RECORDS FOR THE TASK: Begin

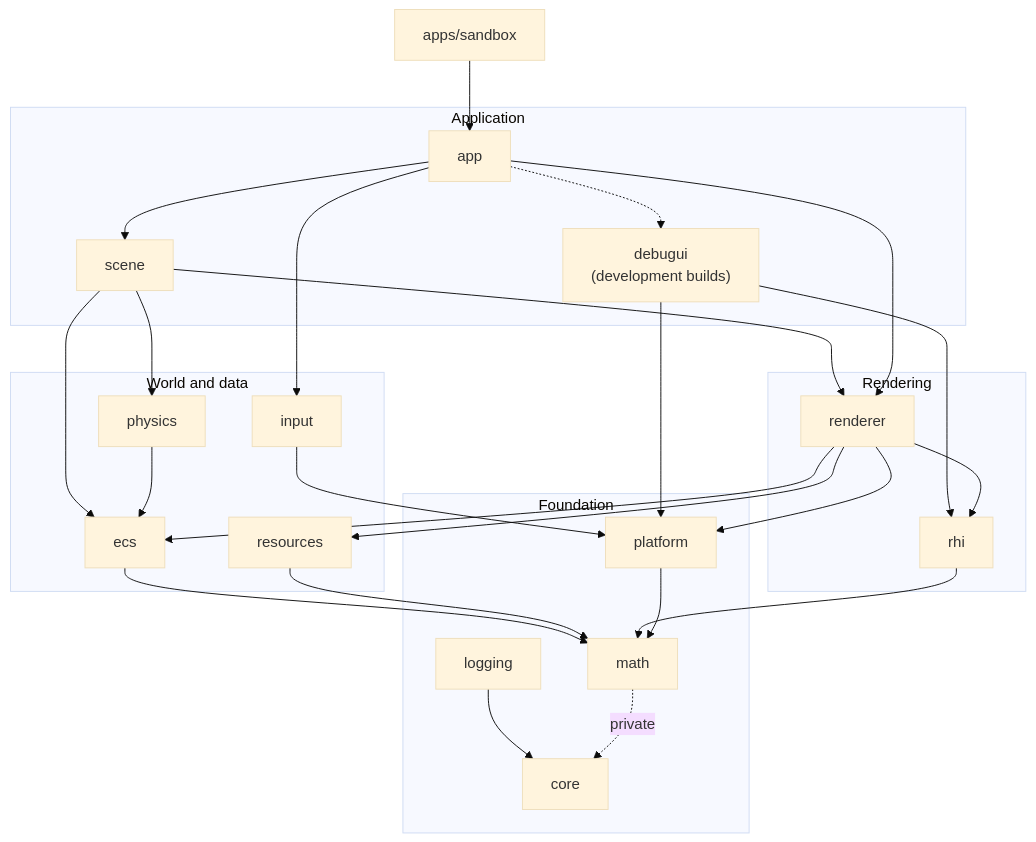
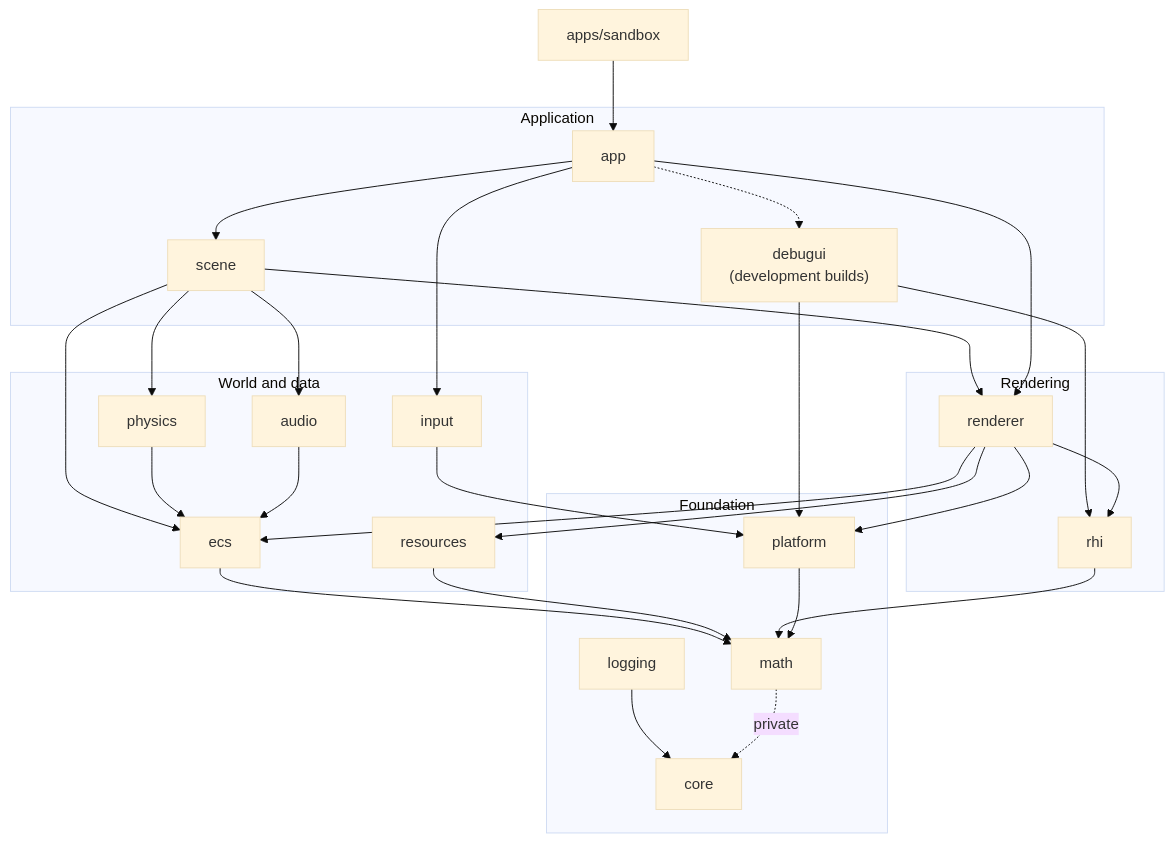
Before and after one commit to SBXdev3D/daidalos-engine-next: the first of 6 diagrams in docs/ARCHITECTURE.md, drawn with Mermaid (base theme). The commit also changed other lines of this file and 28 other files, not shown here.

````diff
--- a/docs/ARCHITECTURE.md
+++ b/docs/ARCHITECTURE.md
@@ -9,51 +9,54 @@
 ```mermaid
 flowchart TD
     sandbox["apps/sandbox"] --> app
 
     subgraph application [Application]
         app
         scene
         debugui["debugui<br/>(development builds)"]
     end
 
     subgraph rendering [Rendering]
         renderer
         rhi
     end
 
     subgraph world [World and data]
         physics
+        audio
         ecs
         resources
         input
     end
 
     subgraph foundation [Foundation]
         platform
         logging
         math
         core
     end
 
     app --> scene
     app --> input
     scene --> renderer
     scene --> ecs
     scene --> physics
+    scene --> audio
     physics --> ecs
+    audio --> ecs
     app -.-> debugui
     app --> renderer
     debugui --> rhi
     debugui --> platform
     renderer --> rhi
     renderer --> ecs
     renderer --> resources
     renderer --> platform
     input --> platform
     ecs --> math
     resources --> math
     rhi --> math
     platform --> math
     logging --> core
     math -. private .-> core
 ```
````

RECORDS FOR THE TASK: End

### WHAT THE EXERCISE ASKS
The answer should be the complete listing, set down exactly, without pictures.

### FINISHED TASK
Before and after one commit to SBXdev3D/daidalos-engine-next: the first of 6 diagrams in docs/ARCHITECTURE.md, drawn with Mermaid (base theme). The commit also changed other lines of this file and 28 other files, not shown here.

````diff
--- a/docs/ARCHITECTURE.md
+++ b/docs/ARCHITECTURE.md
@@ -9,51 +9,54 @@
 ```mermaid
 flowchart TD
     sandbox["apps/sandbox"] --> app
 
     subgraph application [Application]
         app
         scene
         debugui["debugui<br/>(development builds)"]
     end
 
     subgraph rendering [Rendering]
         renderer
         rhi
     end
 
     subgraph world [World and data]
         physics
+        audio
         ecs
         resources
         input
     end
 
     subgraph foundation [Foundation]
         platform
         logging
         math
         core
     end
 
     app --> scene
     app --> input
     scene --> renderer
     scene --> ecs
     scene --> physics
+    scene --> audio
     physics --> ecs
+    audio --> ecs
     app -.-> debugui
     app --> renderer
     debugui --> rhi
     debugui --> platform
     renderer --> rhi
     renderer --> ecs
     renderer --> resources
     renderer --> platform
     input --> platform
     ecs --> math
     resources --> math
     rhi --> math
     platform --> math
     logging --> core
     math -. private .-> core
 ```
````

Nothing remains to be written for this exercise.